EXERCISE BRIEF. Output the data below exactly. Leave nothing out.

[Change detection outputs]
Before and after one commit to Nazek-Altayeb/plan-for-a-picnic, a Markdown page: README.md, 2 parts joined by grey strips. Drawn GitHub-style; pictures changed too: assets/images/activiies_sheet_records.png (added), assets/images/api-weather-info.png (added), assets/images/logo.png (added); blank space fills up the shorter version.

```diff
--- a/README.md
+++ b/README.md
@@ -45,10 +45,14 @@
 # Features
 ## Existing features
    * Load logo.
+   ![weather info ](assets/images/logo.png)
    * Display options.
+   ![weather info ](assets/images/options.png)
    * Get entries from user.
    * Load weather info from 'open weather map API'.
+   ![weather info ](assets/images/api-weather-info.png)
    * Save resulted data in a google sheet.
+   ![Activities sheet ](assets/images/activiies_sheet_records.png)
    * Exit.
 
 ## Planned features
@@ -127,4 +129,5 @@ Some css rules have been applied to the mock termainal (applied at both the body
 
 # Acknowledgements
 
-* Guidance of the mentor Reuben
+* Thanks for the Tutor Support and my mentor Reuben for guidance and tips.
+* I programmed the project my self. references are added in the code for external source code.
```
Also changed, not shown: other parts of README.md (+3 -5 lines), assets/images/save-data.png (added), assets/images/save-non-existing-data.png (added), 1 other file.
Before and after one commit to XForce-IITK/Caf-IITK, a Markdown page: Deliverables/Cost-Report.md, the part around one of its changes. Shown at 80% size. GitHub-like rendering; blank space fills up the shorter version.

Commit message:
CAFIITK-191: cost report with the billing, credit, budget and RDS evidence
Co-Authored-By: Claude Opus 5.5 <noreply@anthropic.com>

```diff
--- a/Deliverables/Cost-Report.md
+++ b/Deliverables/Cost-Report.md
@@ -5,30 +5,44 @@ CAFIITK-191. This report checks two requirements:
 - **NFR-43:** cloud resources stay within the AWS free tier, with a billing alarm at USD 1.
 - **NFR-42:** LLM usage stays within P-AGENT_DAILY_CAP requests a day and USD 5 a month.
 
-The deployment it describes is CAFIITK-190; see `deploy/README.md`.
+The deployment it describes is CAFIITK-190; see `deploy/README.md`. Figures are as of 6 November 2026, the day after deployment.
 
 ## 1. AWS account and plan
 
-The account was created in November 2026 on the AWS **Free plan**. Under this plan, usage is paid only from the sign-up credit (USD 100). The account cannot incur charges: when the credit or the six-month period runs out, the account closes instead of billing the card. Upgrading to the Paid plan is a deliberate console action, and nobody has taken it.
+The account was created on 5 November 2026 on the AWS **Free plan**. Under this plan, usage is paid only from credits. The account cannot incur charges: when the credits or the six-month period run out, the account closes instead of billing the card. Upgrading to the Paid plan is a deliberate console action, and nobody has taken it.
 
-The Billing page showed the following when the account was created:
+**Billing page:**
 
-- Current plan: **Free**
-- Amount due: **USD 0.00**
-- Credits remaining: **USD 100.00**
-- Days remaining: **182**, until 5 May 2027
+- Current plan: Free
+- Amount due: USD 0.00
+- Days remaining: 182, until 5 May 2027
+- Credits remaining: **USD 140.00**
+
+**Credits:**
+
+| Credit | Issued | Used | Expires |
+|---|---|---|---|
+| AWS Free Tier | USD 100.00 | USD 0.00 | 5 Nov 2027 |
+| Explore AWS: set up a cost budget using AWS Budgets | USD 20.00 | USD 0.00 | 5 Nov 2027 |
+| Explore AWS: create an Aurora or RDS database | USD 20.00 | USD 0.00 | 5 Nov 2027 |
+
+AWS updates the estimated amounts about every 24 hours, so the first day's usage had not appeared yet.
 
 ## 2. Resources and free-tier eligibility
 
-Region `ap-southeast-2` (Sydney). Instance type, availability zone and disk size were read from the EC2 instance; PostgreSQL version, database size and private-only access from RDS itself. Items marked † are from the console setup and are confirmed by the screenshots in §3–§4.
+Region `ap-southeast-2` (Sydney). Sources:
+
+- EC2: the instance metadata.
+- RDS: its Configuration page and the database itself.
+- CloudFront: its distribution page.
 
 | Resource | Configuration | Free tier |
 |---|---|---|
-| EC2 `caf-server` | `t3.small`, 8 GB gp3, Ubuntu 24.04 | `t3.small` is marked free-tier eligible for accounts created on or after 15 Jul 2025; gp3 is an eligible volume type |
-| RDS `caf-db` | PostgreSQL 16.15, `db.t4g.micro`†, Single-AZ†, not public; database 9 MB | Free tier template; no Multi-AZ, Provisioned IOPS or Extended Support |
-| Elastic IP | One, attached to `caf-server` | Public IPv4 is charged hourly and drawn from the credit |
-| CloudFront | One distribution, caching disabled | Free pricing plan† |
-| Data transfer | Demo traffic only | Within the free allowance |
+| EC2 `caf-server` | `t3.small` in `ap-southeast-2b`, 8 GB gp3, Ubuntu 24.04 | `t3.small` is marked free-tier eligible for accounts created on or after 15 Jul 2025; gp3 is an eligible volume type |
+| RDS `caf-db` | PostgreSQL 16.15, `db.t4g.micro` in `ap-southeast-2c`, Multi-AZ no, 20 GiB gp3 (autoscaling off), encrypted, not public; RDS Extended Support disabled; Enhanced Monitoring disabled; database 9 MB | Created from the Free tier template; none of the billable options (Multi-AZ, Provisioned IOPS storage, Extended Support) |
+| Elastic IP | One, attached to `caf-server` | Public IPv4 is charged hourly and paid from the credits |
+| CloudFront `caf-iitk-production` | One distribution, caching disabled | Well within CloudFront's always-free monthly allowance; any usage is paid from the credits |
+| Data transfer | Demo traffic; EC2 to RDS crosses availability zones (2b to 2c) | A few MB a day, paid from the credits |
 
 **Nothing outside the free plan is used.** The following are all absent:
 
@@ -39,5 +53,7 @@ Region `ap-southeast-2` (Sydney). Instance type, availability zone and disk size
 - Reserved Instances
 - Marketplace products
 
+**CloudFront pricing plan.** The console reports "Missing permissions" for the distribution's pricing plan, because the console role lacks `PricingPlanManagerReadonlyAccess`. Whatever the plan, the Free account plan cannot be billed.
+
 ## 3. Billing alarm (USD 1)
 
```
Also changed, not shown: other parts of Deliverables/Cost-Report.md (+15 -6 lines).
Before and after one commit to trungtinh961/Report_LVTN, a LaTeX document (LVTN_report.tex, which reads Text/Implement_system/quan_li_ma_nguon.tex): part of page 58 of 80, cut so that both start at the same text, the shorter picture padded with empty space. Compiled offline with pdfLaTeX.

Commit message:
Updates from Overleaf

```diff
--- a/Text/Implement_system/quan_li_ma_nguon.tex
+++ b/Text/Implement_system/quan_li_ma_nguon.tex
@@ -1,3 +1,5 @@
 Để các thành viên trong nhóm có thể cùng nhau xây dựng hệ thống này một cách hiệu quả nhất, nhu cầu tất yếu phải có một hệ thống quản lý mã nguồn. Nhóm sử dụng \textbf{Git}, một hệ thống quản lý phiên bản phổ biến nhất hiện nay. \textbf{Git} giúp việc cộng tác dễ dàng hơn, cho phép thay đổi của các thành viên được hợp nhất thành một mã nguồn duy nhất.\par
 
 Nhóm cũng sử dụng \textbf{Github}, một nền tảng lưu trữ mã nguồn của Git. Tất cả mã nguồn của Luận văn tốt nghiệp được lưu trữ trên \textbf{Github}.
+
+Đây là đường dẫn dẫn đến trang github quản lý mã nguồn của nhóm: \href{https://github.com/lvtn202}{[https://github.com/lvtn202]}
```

RESPONSE BOX.
Before and after one commit to Nazek-Altayeb/plan-for-a-picnic, a Markdown page: README.md, 2 parts joined by grey strips. Drawn GitHub-style; pictures changed too: assets/images/activiies_sheet_records.png (added), assets/images/api-weather-info.png (added), assets/images/logo.png (added); blank space fills up the shorter version.

```diff
--- a/README.md
+++ b/README.md
@@ -45,10 +45,14 @@
 # Features
 ## Existing features
    * Load logo.
+   ![weather info ](assets/images/logo.png)
    * Display options.
+   ![weather info ](assets/images/options.png)
    * Get entries from user.
    * Load weather info from 'open weather map API'.
+   ![weather info ](assets/images/api-weather-info.png)
    * Save resulted data in a google sheet.
+   ![Activities sheet ](assets/images/activiies_sheet_records.png)
    * Exit.
 
 ## Planned features
@@ -127,4 +129,5 @@ Some css rules have been applied to the mock termainal (applied at both the body
 
 # Acknowledgements
 
-* Guidance of the mentor Reuben
+* Thanks for the Tutor Support and my mentor Reuben for guidance and tips.
+* I programmed the project my self. references are added in the code for external source code.
```
Also changed, not shown: other parts of README.md (+3 -5 lines), assets/images/save-data.png (added), assets/images/save-non-existing-data.png (added), 1 other file.
Before and after one commit to XForce-IITK/Caf-IITK, a Markdown page: Deliverables/Cost-Report.md, the part around one of its changes. Shown at 80% size. GitHub-like rendering; blank space fills up the shorter version.

Commit message:
CAFIITK-191: cost report with the billing, credit, budget and RDS evidence
Co-Authored-By: Claude Opus 5.5 <noreply@anthropic.com>

```diff
--- a/Deliverables/Cost-Report.md
+++ b/Deliverables/Cost-Report.md
@@ -5,30 +5,44 @@ CAFIITK-191. This report checks two requirements:
 - **NFR-43:** cloud resources stay within the AWS free tier, with a billing alarm at USD 1.
 - **NFR-42:** LLM usage stays within P-AGENT_DAILY_CAP requests a day and USD 5 a month.
 
-The deployment it describes is CAFIITK-190; see `deploy/README.md`.
+The deployment it describes is CAFIITK-190; see `deploy/README.md`. Figures are as of 6 November 2026, the day after deployment.
 
 ## 1. AWS account and plan
 
-The account was created in November 2026 on the AWS **Free plan**. Under this plan, usage is paid only from the sign-up credit (USD 100). The account cannot incur charges: when the credit or the six-month period runs out, the account closes instead of billing the card. Upgrading to the Paid plan is a deliberate console action, and nobody has taken it.
+The account was created on 5 November 2026 on the AWS **Free plan**. Under this plan, usage is paid only from credits. The account cannot incur charges: when the credits or the six-month period run out, the account closes instead of billing the card. Upgrading to the Paid plan is a deliberate console action, and nobody has taken it.
 
-The Billing page showed the following when the account was created:
+**Billing page:**
 
-- Current plan: **Free**
-- Amount due: **USD 0.00**
-- Credits remaining: **USD 100.00**
-- Days remaining: **182**, until 5 May 2027
+- Current plan: Free
+- Amount due: USD 0.00
+- Days remaining: 182, until 5 May 2027
+- Credits remaining: **USD 140.00**
+
+**Credits:**
+
+| Credit | Issued | Used | Expires |
+|---|---|---|---|
+| AWS Free Tier | USD 100.00 | USD 0.00 | 5 Nov 2027 |
+| Explore AWS: set up a cost budget using AWS Budgets | USD 20.00 | USD 0.00 | 5 Nov 2027 |
+| Explore AWS: create an Aurora or RDS database | USD 20.00 | USD 0.00 | 5 Nov 2027 |
+
+AWS updates the estimated amounts about every 24 hours, so the first day's usage had not appeared yet.
 
 ## 2. Resources and free-tier eligibility
 
-Region `ap-southeast-2` (Sydney). Instance type, availability zone and disk size were read from the EC2 instance; PostgreSQL version, database size and private-only access from RDS itself. Items marked † are from the console setup and are confirmed by the screenshots in §3–§4.
+Region `ap-southeast-2` (Sydney). Sources:
+
+- EC2: the instance metadata.
+- RDS: its Configuration page and the database itself.
+- CloudFront: its distribution page.
 
 | Resource | Configuration | Free tier |
 |---|---|---|
-| EC2 `caf-server` | `t3.small`, 8 GB gp3, Ubuntu 24.04 | `t3.small` is marked free-tier eligible for accounts created on or after 15 Jul 2025; gp3 is an eligible volume type |
-| RDS `caf-db` | PostgreSQL 16.15, `db.t4g.micro`†, Single-AZ†, not public; database 9 MB | Free tier template; no Multi-AZ, Provisioned IOPS or Extended Support |
-| Elastic IP | One, attached to `caf-server` | Public IPv4 is charged hourly and drawn from the credit |
-| CloudFront | One distribution, caching disabled | Free pricing plan† |
-| Data transfer | Demo traffic only | Within the free allowance |
+| EC2 `caf-server` | `t3.small` in `ap-southeast-2b`, 8 GB gp3, Ubuntu 24.04 | `t3.small` is marked free-tier eligible for accounts created on or after 15 Jul 2025; gp3 is an eligible volume type |
+| RDS `caf-db` | PostgreSQL 16.15, `db.t4g.micro` in `ap-southeast-2c`, Multi-AZ no, 20 GiB gp3 (autoscaling off), encrypted, not public; RDS Extended Support disabled; Enhanced Monitoring disabled; database 9 MB | Created from the Free tier template; none of the billable options (Multi-AZ, Provisioned IOPS storage, Extended Support) |
+| Elastic IP | One, attached to `caf-server` | Public IPv4 is charged hourly and paid from the credits |
+| CloudFront `caf-iitk-production` | One distribution, caching disabled | Well within CloudFront's always-free monthly allowance; any usage is paid from the credits |
+| Data transfer | Demo traffic; EC2 to RDS crosses availability zones (2b to 2c) | A few MB a day, paid from the credits |
 
 **Nothing outside the free plan is used.** The following are all absent:
 
@@ -39,5 +53,7 @@ Region `ap-southeast-2` (Sydney). Instance type, availability zone and disk size
 - Reserved Instances
 - Marketplace products
 
+**CloudFront pricing plan.** The console reports "Missing permissions" for the distribution's pricing plan, because the console role lacks `PricingPlanManagerReadonlyAccess`. Whatever the plan, the Free account plan cannot be billed.
+
 ## 3. Billing alarm (USD 1)
 
```
Also changed, not shown: other parts of Deliverables/Cost-Report.md (+15 -6 lines).
Before and after one commit to trungtinh961/Report_LVTN, a LaTeX document (LVTN_report.tex, which reads Text/Implement_system/quan_li_ma_nguon.tex): part of page 58 of 80, cut so that both start at the same text, the shorter picture padded with empty space. Compiled offline with pdfLaTeX.

Commit message:
Updates from Overleaf

```diff
--- a/Text/Implement_system/quan_li_ma_nguon.tex
+++ b/Text/Implement_system/quan_li_ma_nguon.tex
@@ -1,3 +1,5 @@
 Để các thành viên trong nhóm có thể cùng nhau xây dựng hệ thống này một cách hiệu quả nhất, nhu cầu tất yếu phải có một hệ thống quản lý mã nguồn. Nhóm sử dụng \textbf{Git}, một hệ thống quản lý phiên bản phổ biến nhất hiện nay. \textbf{Git} giúp việc cộng tác dễ dàng hơn, cho phép thay đổi của các thành viên được hợp nhất thành một mã nguồn duy nhất.\par
 
 Nhóm cũng sử dụng \textbf{Github}, một nền tảng lưu trữ mã nguồn của Git. Tất cả mã nguồn của Luận văn tốt nghiệp được lưu trữ trên \textbf{Github}.
+
+Đây là đường dẫn dẫn đến trang github quản lý mã nguồn của nhóm: \href{https://github.com/lvtn202}{[https://github.com/lvtn202]}
```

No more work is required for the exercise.